During my years of work, I have experienced the feeling of burnout, reaching the point of extreme exhaustion where opening the computer became a challenging task and listening to the sound of Slack or Teams a trigger of distress or stress. The idea of this post is to put into words this problem that affects many people in a world that constantly promotes happiness and super-productivity but where this is not always possible.
What role does work play in our identity?
The reasons why work can exhaust us are diverse: the number of hours, the number of projects or their complexity, the context in which we work, among other reasons. However, it is important to reflect before drawing conclusions: What place does work have in our lives? What are we, or what do we have beyond work? How much time do we devote to it?
For many, it is a driving force, a means to achieve goals, shape how others perceive us, and fulfill personal aspirations.
It is essential to remember that work does not determine or define us as people; it should not be everything but just another means to develop ourselves day by day. Neglecting other vital aspects of our lives can quickly lead to burnout.
During the pandemic, a significant increase in working hours was followed for many remote workers. Needless to say, the magnitude of the increase may vary by industry and individual circumstances.
Back then, work was one of the few activities we could do. It made us feel busy and valuable and distracted us from the overwhelming reality we were going through. Now that we have regained our freedom, managing the activities that delight and renew us is essential to avoid falling into a routine.
The Importance of Effective Communication in the Workplace: Building Strong and Productive Relationships

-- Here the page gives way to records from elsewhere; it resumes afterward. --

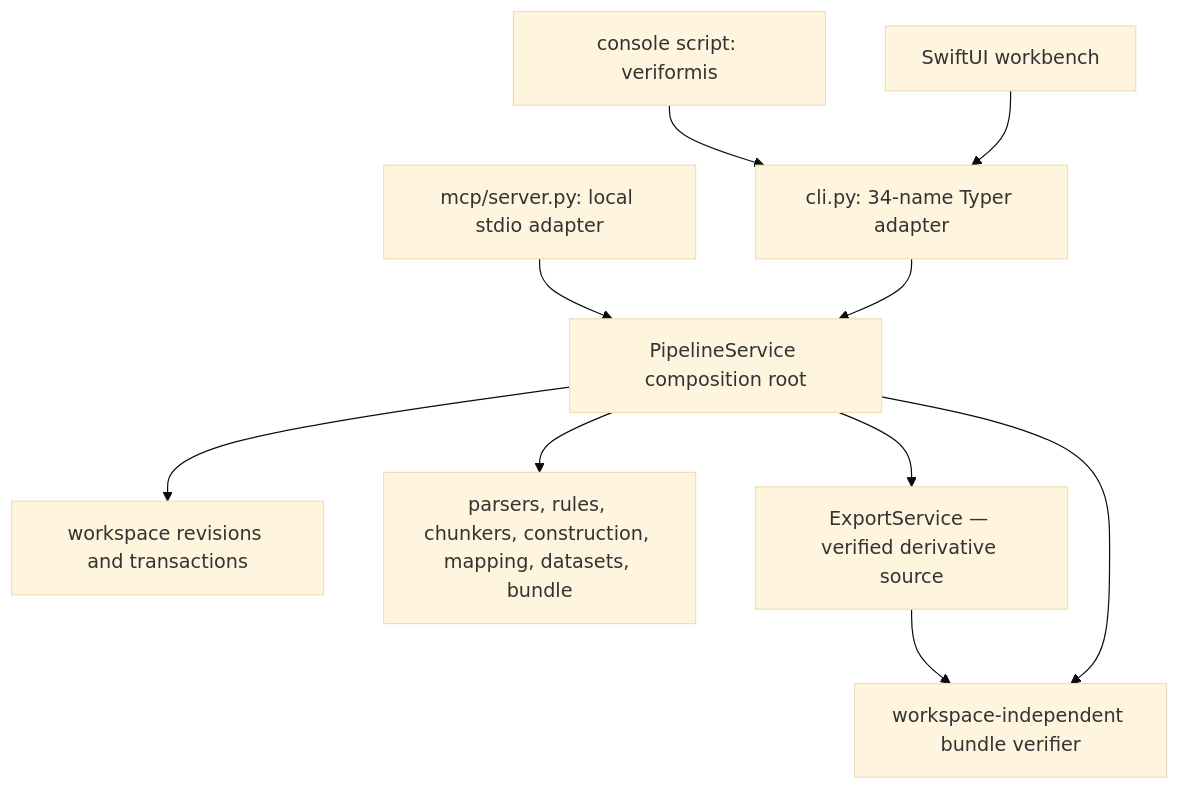
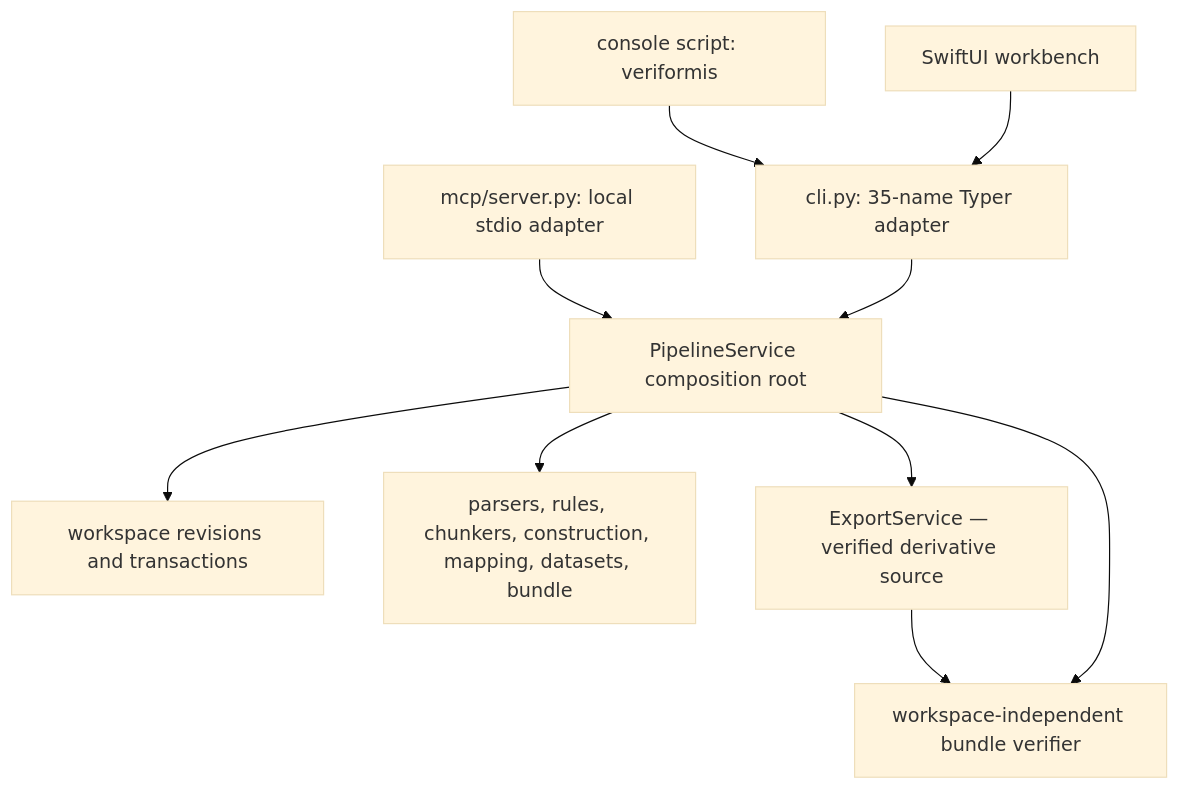
One commit to ogprotege/Veriformis changed the first of 2 diagrams in docs/architecture/entry-points.md. Above: the diagram before and after it, drawn with Mermaid (base theme). The commit also changed other lines of this file and 41 other files, not shown here.

````diff
--- a/docs/architecture/entry-points.md
+++ b/docs/architecture/entry-points.md
@@ -44,12 +44,12 @@
 ```mermaid
 flowchart TD
-    script["console script: veriformis"] --> cli["cli.py: 34-name Typer adapter"]
+    script["console script: veriformis"] --> cli["cli.py: 35-name Typer adapter"]
     mcp["mcp/server.py: local stdio adapter"] --> service["PipelineService composition root"]
     cli --> service
     mac["SwiftUI workbench"] --> cli
     service --> workspace["workspace revisions and transactions"]
     service --> domains["parsers, rules, chunkers, construction, mapping, datasets, bundle"]
     service --> exports["ExportService — verified derivative source"]
     exports --> verifier
     service --> verifier["workspace-independent bundle verifier"]
 ```
````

Effective communication in a work environment is vital to expressing our ideas and opinions, communicating the tasks we will be performing, and asking for help at the appropriate time when we feel something is not working well. This way, we can prevent completely solvable issues from becoming serious problems.
Good and fluid communication with your team can save time and frustration.
A great opportunity is to use your daily meetings, planning, and 1:1 instances to honestly express how you are feeling and discuss your blockers, motivations, and workload. Active listening involves not only hearing the words being spoken but also paying attention to tone, body language, and other nonverbal cues to fully understand the message being conveyed. Ask clarifying questions, avoid distractions, forge robust relationships, and develop trust. It will translate into a more productive and positive work environment.
Breaking Communication Barriers: The Importance of Empathy at Work
During one of my 1:1 instances, my manager mentioned the word empathy in relation to work, something I had never considered before. How many times have we gone through a difficult call where the other person’s way of dealing with us could be better, where the expectations placed on our deliverables are very high, and it even seems like we speak different languages? It happens often that the language we share is different from our mother tongue. In those moments where we take the situation personally, we must try to think and understand the reality of the other. The expectations imposed on us often reflect external pressures that affect those who transmit them to us. Working at home is often challenging because there are distractions that do not appear in other work environments, such as a sick child, something as simple as visiting the mail, even because we come from different cultures and intercultural protocols are different.
It is also essential to take actions that get us out of those cumbersome situations by aligning with each other and organizing ourselves in the chaos:
- Set actual delivery dates.
- Get the requirements down to earth for a better understanding.
- Document everything in an email with a copy to everyone involved in the project, even if they are absent on the call, to record what was discussed at the meeting.
Having already raised the question of what place we give work on our lives, empathize with the environment, and organize ourselves, what can we do when we are exhausted? These are some of the practices that have worked for me:
- Seek out or generate non-client projects to distract and renew ideas.
- Take time away from the computer to clear your head and avoid making impulsive decisions.
- Prioritize quality sleep.
- Practice relaxation techniques like meditation and deep breathing to reduce stress and promote calm.
- Strengthen the skills you have beyond the work environment.
- ✨Go to therapy✨, seriously.
In conclusion, the modern work system tends to turn people into mere cogs in a machine, where productivity is valued more than well-being and personal fulfillment. However, remembering that we are people with needs beyond efficiency and production, beyond the bottom line, is vital. It is important to prioritize the balance between work and personal life. We must seek open and honest communication spaces where individual needs are recognized. Remember the importance of nurturing our passions and interests beyond our work occupations. Taking time for rest, reflection, and personal growth will allow us to face work challenges with a more balanced and healthy mindset.
It does not sound impossible to untangle frustration at work and build more humane spaces where well-being and personal fulfillment are as important as productivity.
I invite you to talk to a teammate about how you have felt or experienced these situations and how you have got out of them. :)
Finally, I made a talk about this in our company. If you prefer that format, please watch: